--- What to work on ---
Which of the lines below mention the word "QLineEdit"? Pull each one out.

--- Data to examine ---
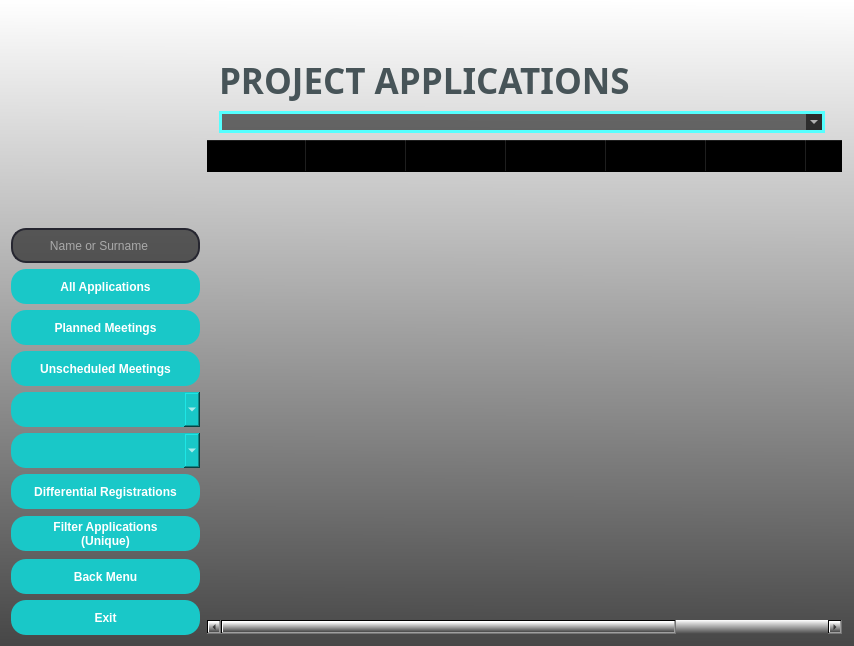
The window that UI_Files/applications_ui.ui (buyukakcali/Python-Module-Week7_CRM-Project) describes before a commit, drawn with Qt 5.
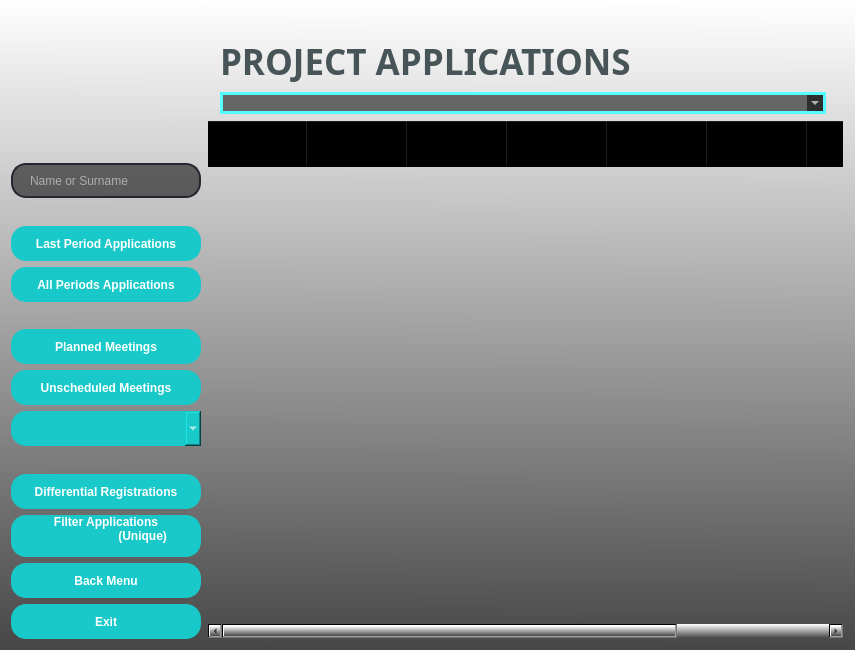
The same window after the commit. Icons and pictures are not drawn.

Commit message: application.py modulu: - yeni tablo yapisina uygun hale getirildi. ayrica kullanilmayan butonlar gecici olarak gizlendi - kodlar, try except arasina alindi

Diff of the .ui file:
```diff
--- a/UI_Files/applications_ui.ui
+++ b/UI_Files/applications_ui.ui
@@ -6,20 +6,14 @@
    <rect>
     <x>0</x>
     <y>0</y>
-    <width>854</width>
-    <height>646</height>
+       <width>855</width>
+       <height>650</height>
    </rect>
   </property>
   <property name="minimumSize">
    <size>
-    <width>0</width>
-    <height>0</height>
-   </size>
-  </property>
-  <property name="maximumSize">
-   <size>
-    <width>65000</width>
-    <height>65000</height>
+       <width>855</width>
+       <height>650</height>
    </size>
   </property>
   <property name="windowTitle">
@@ -33,73 +27,40 @@
    <string notr="true">background-color: qlineargradient(spread:pad, x1:0.489, y1:1, x2:0.494, y2:0, stop:0 rgba(71, 71, 71, 255), stop:1 rgba(255, 255, 255, 255));</string>
   </property>
   <layout class="QGridLayout" name="gridLayout">
-   <item row="5" column="1" rowspan="12" colspan="6">
-    <widget class="QTableWidget" name="tableWidget">
-     <property name="styleSheet">
-      <string notr="true">background-color: rgba(0, 0, 0,0%);</string>
-     </property>
-     <column>
-      <property name="text">
-       <string>Date</string>
-      </property>
-     </column>
-     <column>
-      <property name="text">
-       <string>Name Surname</string>
-      </property>
-     </column>
-     <column>
-      <property name="text">
-       <string>Mail</string>
-      </property>
-     </column>
-     <column>
-      <property name="text">
-       <string>Telephone</string>
-      </property>
-     </column>
-     <column>
-      <property name="text">
-       <string>Post Code</string>
-      </property>
-     </column>
-     <column>
-      <property name="text">
-       <string>State</string>
-      </property>
-     </column>
-     <column>
-      <property name="text">
-       <string>Status</string>
-      </property>
-     </column>
-     <column>
-      <property name="text">
-       <string>Economical 
-Situation</string>
-      </property>
-      <property name="whatsThis">
-       <string/>
-      </property>
-     </column>
-    </widget>
-   </item>
-   <item row="0" column="1">
-    <widget class="QLabel" name="labelLogo">
+      <item row="12" column="0">
+          <widget class="QPushButton" name="pushButtonPlannedMeetings">
+              <property name="minimumSize">
+                  <size>
+                      <width>0</width>
+                      <height>35</height>
+                  </size>
+              </property>
      <property name="maximumSize">
       <size>
-       <width>16777215</width>
-       <height>150</height>
+          <width>200</width>
+          <height>16777215</height>
       </size>
      </property>
+              <property name="font">
+                  <font>
+                      <family>Arial</family>
+                      <bold>true</bold>
+                  </font>
+              </property>
      <property name="styleSheet">
-      <string notr="true">background-color: rgba(0, 0, 0,0%);</string>
+         <string notr="true">QPushButton{
+             border-radius : 15px;
+             background-color : rgb(25, 200, 200);
+             color: rgb(255, 255, 255);
+             }
+             QPushButton:hover{
+             background-color: rgb(20, 135, 135);
+             border: 2px solid rgb(162, 0, 0);
+             }
+         </string>
      </property>
      <property name="text">
-      <string/>
-     </property>
-     <property name="pixmap">
-      <pixmap>pictures/logo1.ico</pixmap>
+         <string>Planned Meetings</string>
      </property>
     </widget>
    </item>
@@ -124,7 +85,7 @@
       <string/>
      </property>
      <property name="pixmap">
-      <pixmap resource="pictures/a.qrc">:/logo2.png</pixmap>
+         <pixmap>:/logo2.png</pixmap>
      </property>
     </widget>
    </item>
@@ -139,21 +100,27 @@
      </property>
     </widget>
    </item>
-   <item row="0" column="3">
-    <spacer name="horizontalSpacer">
-     <property name="orientation">
-      <enum>Qt::Horizontal</enum>
-     </property>
-     <property name="sizeHint" stdset="0">
+      <item row="0" column="1">
+          <widget class="QLabel" name="labelLogo">
+              <property name="maximumSize">
       <size>
-       <width>40</width>
-       <height>20</height>
+          <width>16777215</width>
+          <height>150</height>
       </size>
      </property>
-    </spacer>
+              <property name="styleSheet">
+                  <string notr="true">background-color: rgba(0, 0, 0,0%);</string>
+              </property>
+              <property name="text">
+                  <string/>
+              </property>
+              <property name="pixmap">
+                  <pixmap>pictures/logo1.ico</pixmap>
+              </property>
+          </widget>
    </item>
-   <item row="9" column="0">
-    <widget class="QPushButton" name="pushButtonPlannedMeetings">
+      <item row="14" column="0">
+          <widget class="QComboBox" name="comboBoxDuplicatedApplications">
      <property name="minimumSize">
       <size>
        <width>0</width>
@@ -166,31 +133,22 @@
        <height>16777215</height>
       </size>
      </property>
-     <property name="font">
-      <font>
-       <family>Arial</family>
-       <weight>75</weight>
-       <bold>true</bold>
-      </font>
-     </property>
      <property name="styleSheet">
-      <string notr="true">QPushButton{
+         <string notr="true">QComboBox{
 	border-radius : 15px;
 	background-color : rgb(25, 200, 200);
 	color: rgb(255, 255, 255);
 }
-QPushButton:hover{
+             QComboBox:hover{
+             border-radius : 15px;
 	background-color: rgb(20, 135, 135);
     border: 2px solid rgb(162, 0, 0);
 }</string>
      </property>
-     <property name="text">
-      <string>Planned Meetings</string>
-     </property>
     </widget>
    </item>
-   <item row="12" column="0">
-    <widget class="QComboBox" name="comboBoxPreviousApplications">
+      <item row="17" column="0" alignment="Qt::AlignVCenter">
+          <widget class="QPushButton" name="pushButtonFilterApplications">
      <property name="minimumSize">
       <size>
        <width>0</width>
@@ -203,22 +161,32 @@
        <height>16777215</height>
       </size>
      </property>
+              <property name="font">
+                  <font>
+                      <family>Arial</family>
+                      <bold>true</bold>
+                  </font>
+              </property>
      <property name="styleSheet">
-      <string notr="true">QComboBox{
+         <string notr="true">QPushButton{
 	border-radius : 15px;
 	background-color : rgb(25, 200, 200);
 	color: rgb(255, 255, 255);
 }
-QComboBox:hover{
-	border-radius : 15px;
+             QPushButton:hover{
 	background-color: rgb(20, 135, 135);
-    border: 2px solid rgb(162, 0, 0);
+             border: 2px solid rgb(162, 0, 0);
 }</string>
      </property>
+              <property name="text">
+                  <string>Filter Applications
+                      (Unique)
+                  </string>
+     </property>
     </widget>
    </item>
-   <item row="8" column="0">
-    <widget class="QPushButton" name="pushButtonAllApplications">
+      <item row="19" column="0">
+          <widget class="QPushButton" name="pushButtonExit">
      <property name="minimumSize">
       <size>
        <width>0</width>
@@ -234,7 +202,6 @@
      <property name="font">
       <font>
        <family>Arial</family>
-       <weight>75</weight>
        <bold>true</bold>
       </font>
      </property>
@@ -250,12 +217,62 @@
 }</string>
      </property>
      <property name="text">
-      <string>All Applications</string>
+         <string>Exit</string>
      </property>
     </widget>
    </item>
-   <item row="15" column="0">
-    <widget class="QPushButton" name="pushButtonBackMenu">
+      <item row="0" column="3">
+          <spacer name="horizontalSpacer">
+              <property name="orientation">
+                  <enum>Qt::Horizontal</enum>
+              </property>
+              <property name="sizeHint" stdset="0">
+                  <size>
+                      <width>40</width>
+                      <height>20</height>
+                  </size>
+              </property>
+          </spacer>
+      </item>
+      <item row="1" column="2">
+          <widget class="QLabel" name="labelProjectApplications">
+              <property name="sizePolicy">
+                  <sizepolicy hsizetype="Preferred" vsizetype="Fixed">
+                      <horstretch>0</horstretch>
+                      <verstretch>0</verstretch>
+                  </sizepolicy>
+              </property>
+              <property name="minimumSize">
+                  <size>
+                      <width>0</width>
+                      <height>0</height>
+                  </size>
+              </property>
+              <property name="maximumSize">
+                  <size>
+                      <width>16777215</width>
+                      <height>60</height>
+                  </size>
+              </property>
+              <property name="font">
+                  <font>
+                      <family>Arial Black</family>
+                      <pointsize>26</pointsize>
+                      <bold>true</bold>
+                  </font>
+              </property>
+              <property name="styleSheet">
+                  <string notr="true">background-color: rgba(0, 0, 0,0%);
+                      color: rgb(71, 84, 88);
+                  </string>
+              </property>
+              <property name="text">
+                  <string>PROJECT APPLICATIONS</string>
+              </property>
+          </widget>
+      </item>
+      <item row="16" column="0">
+          <widget class="QPushButton" name="pushButtonDifferentialRegistrations">
      <property name="minimumSize">
       <size>
        <width>0</width>
@@ -271,7 +288,6 @@
      <property name="font">
       <font>
        <family>Arial</family>
-       <weight>75</weight>
        <bold>true</bold>
       </font>
      </property>
@@ -287,65 +303,64 @@
 }</string>
      </property>
      <property name="text">
-      <string>Back Menu</string>
+         <string>Differential Registrations</string>
      </property>
     </widget>
    </item>
-   <item row="7" column="0">
-    <widget class="QLineEdit" name="lineEditSearch">
-     <property name="enabled">
-      <bool>true</bool>
-     </property>
-     <property name="minimumSize">
-      <size>
-       <width>0</width>
-       <height>35</height>
-      </size>
-     </property>
-     <property name="maximumSize">
-      <size>
-       <width>200</width>
-       <height>16777215</height>
-      </size>
-     </property>
-     <property name="focusPolicy">
-      <enum>Qt::StrongFocus</enum>
-     </property>
-     <property name="styleSheet">
-      <string notr="true">QLineEdit {
-  border: 2px solid rgb(38, 38, 48);
-  border-radius: 15px;
-  color: #FFF;
-  padding-left: 15px;
-  background-color: rgba(0, 0, 0,55%);
- 
-}
-
-QLineEdit:hover {
-	border: 2px solid rgb(0, 255, 255);
-}
-
- QLineEdit:focus  {
-  border: 2px solid rgb(35, 218, 233);
-  background-color: rgb(47, 47, 47);
-}
-
-   
-
-
-
-</string>
-     </property>
-     <property name="text">
-      <string/>
-     </property>
-     <property name="placeholderText">
-      <string>      Name or Surname</string>
-     </property>
+      <item row="5" column="1" rowspan="15" colspan="6">
+          <widget class="QTableWidget" name="tableWidget">
+              <property name="styleSheet">
+                  <string notr="true">background-color: rgba(0, 0, 0,0%);</string>
+              </property>
+              <column>
+                  <property name="text">
+                      <string>Date</string>
+                  </property>
+              </column>
+              <column>
+                  <property name="text">
+                      <string>Name Surname</string>
+                  </property>
+              </column>
+              <column>
+                  <property name="text">
+                      <string>Mail</string>
+                  </property>
+              </column>
+              <column>
+                  <property name="text">
+                      <string>Telephone</string>
+                  </property>
+              </column>
+              <column>
+                  <property name="text">
+                      <string>Post Code</string>
+                  </property>
+              </column>
+              <column>
+                  <property name="text">
+                      <string>State</string>
+                  </property>
+              </column>
+              <column>
+                  <property name="text">
+                      <string>Status</string>
+                  </property>
+              </column>
+              <column>
+                  <property name="text">
+                      <string>Economical
+                          Situation
+                      </string>
+                  </property>
+                  <property name="whatsThis">
+                      <string/>
+                  </property>
+              </column>
     </widget>
    </item>
-   <item row="14" column="0" alignment="Qt::AlignVCenter">
-    <widget class="QPushButton" name="pushButtonFilterApplications">
+      <item row="18" column="0">
+          <widget class="QPushButton" name="pushButtonBackMenu">
      <property name="minimumSize">
       <size>
        <width>0</width>
@@ -361,7 +376,6 @@
      <property name="font">
       <font>
        <family>Arial</family>
-       <weight>75</weight>
        <bold>true</bold>
       </font>
      </property>
@@ -377,8 +391,7 @@
 }</string>
      </property>
      <property name="text">
-      <string>Filter Applications
-(Unique)</string>
+         <string>Back Menu</string>
      </property>
     </widget>
    </item>
@@ -416,8 +429,8 @@
      </property>
     </widget>
    </item>
-   <item row="11" column="0">
-    <widget class="QComboBox" name="comboBoxDuplicatedApplications">
+      <item row="10" column="0">
+          <widget class="QPushButton" name="pushButtonAllPeriods">
      <property name="minimumSize">
       <size>
        <width>0</width>
@@ -430,21 +443,29 @@
        <height>16777215</height>
       </size>
      </property>
+              <property name="font">
+                  <font>
+                      <family>Arial</family>
+                      <bold>true</bold>
+                  </font>
+     </property>
      <property name="styleSheet">
-      <string notr="true">QComboBox{
+         <string notr="true">QPushButton{
 	border-radius : 15px;
 	background-color : rgb(25, 200, 200);
 	color: rgb(255, 255, 255);
 }
-QComboBox:hover{
-	border-radius : 15px;
+             QPushButton:hover{
 	background-color: rgb(20, 135, 135);
     border: 2px solid rgb(162, 0, 0);
 }</string>
      </property>
+              <property name="text">
+                  <string>All Periods Applications</string>
+     </property>
     </widget>
    </item>
-   <item row="10" column="0">
+      <item row="13" column="0">
     <widget class="QPushButton" name="pushButtonUnscheduledMeeting">
      <property name="minimumSize">
       <size>
@@ -461,7 +482,6 @@
      <property name="font">
       <font>
        <family>Arial</family>
-       <weight>75</weight>
        <bold>true</bold>
       </font>
      </property>
@@ -481,8 +501,11 @@
      </property>
     </widget>
    </item>
-   <item row="16" column="0">
-    <widget class="QPushButton" name="pushButtonExit">
+      <item row="7" column="0">
+          <widget class="QLineEdit" name="lineEditSearch">
+              <property name="enabled">
+                  <bool>true</bool>
+              </property>
      <property name="minimumSize">
       <size>
        <width>0</width>
@@ -495,31 +518,41 @@
        <height>16777215</height>
       </size>
      </property>
-     <property name="font">
-      <font>
-       <family>Arial</family>
-       <weight>75</weight>
-       <bold>true</bold>
-      </font>
+              <property name="focusPolicy">
+                  <enum>Qt::StrongFocus</enum>
      </property>
      <property name="styleSheet">
-      <string notr="true">QPushButton{
-	border-radius : 15px;
-	background-color : rgb(25, 200, 200);
-	color: rgb(255, 255, 255);
+         <string notr="true">QLineEdit {
+             border: 2px solid rgb(38, 38, 48);
+             border-radius: 15px;
+             color: #FFF;
+             padding-left: 15px;
+             background-color: rgba(0, 0, 0,55%);
+
+             }
+
+             QLineEdit:hover {
+             border: 2px solid rgb(0, 255, 255);
 }
-QPushButton:hover{
-	background-color: rgb(20, 135, 135);
-    border: 2px solid rgb(162, 0, 0);
-}</string>
+
+             QLineEdit:focus {
+             border: 2px solid rgb(35, 218, 233);
+             background-color: rgb(47, 47, 47);
+             }
+
+
+         </string>
      </property>
      <property name="text">
-      <string>Exit</string>
+         <string/>
      </property>
+              <property name="placeholderText">
+                  <string>Name or Surname</string>
+     </property>
     </widget>
    </item>
-   <item row="13" column="0">
-    <widget class="QPushButton" name="pushButtonDifferentialRegistrations">
+      <item row="9" column="0">
+          <widget class="QPushButton" name="pushButtonLastPeriod">
      <property name="minimumSize">
       <size>
        <width>0</width>
@@ -535,7 +568,6 @@
      <property name="font">
       <font>
        <family>Arial</family>
-       <weight>75</weight>
        <bold>true</bold>
       </font>
      </property>
@@ -547,48 +579,11 @@
 }
 QPushButton:hover{
 	background-color: rgb(20, 135, 135);
- border: 2px solid rgb(162, 0, 0);
+          border: 2px solid rgb(162, 0, 0);
 }</string>
      </property>
      <property name="text">
-      <string>Differential Registrations</string>
-     </property>
-    </widget>
-   </item>
-   <item row="1" column="2">
-    <widget class="QLabel" name="labelProjectApplications">
-     <property name="sizePolicy">
-      <sizepolicy hsizetype="Preferred" vsizetype="Fixed">
-       <horstretch>0</horstretch>
-       <verstretch>0</verstretch>
-      </sizepolicy>
-     </property>
-     <property name="minimumSize">
-      <size>
-       <width>0</width>
-       <height>0</height>
-      </size>
-     </property>
-     <property name="maximumSize">
-      <size>
-       <width>16777215</width>
-       <height>60</height>
-      </size>
-     </property>
-     <property name="font">
-      <font>
-       <family>Arial Black</family>
-       <pointsize>26</pointsize>
-       <weight>75</weight>
-       <bold>true</bold>
-      </font>
-     </property>
-     <property name="styleSheet">
-      <string notr="true">background-color: rgba(0, 0, 0,0%);
-color: rgb(71, 84, 88);</string>
-     </property>
-     <property name="text">
-      <string>PROJECT APPLICATIONS</string>
+         <string>Last Period Applications</string>
      </property>
     </widget>
    </item>
```
Left out of the diff: 6 changed lines with no effect on the pictures. The commit also changes 2 other files.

--- Response to the exercise ---
-    <widget class="QLineEdit" name="lineEditSearch">
-      <string notr="true">QLineEdit {
-QLineEdit:hover {
- QLineEdit:focus  {
+          <widget class="QLineEdit" name="lineEditSearch">
+         <string notr="true">QLineEdit {
+             QLineEdit:hover {
+             QLineEdit:focus {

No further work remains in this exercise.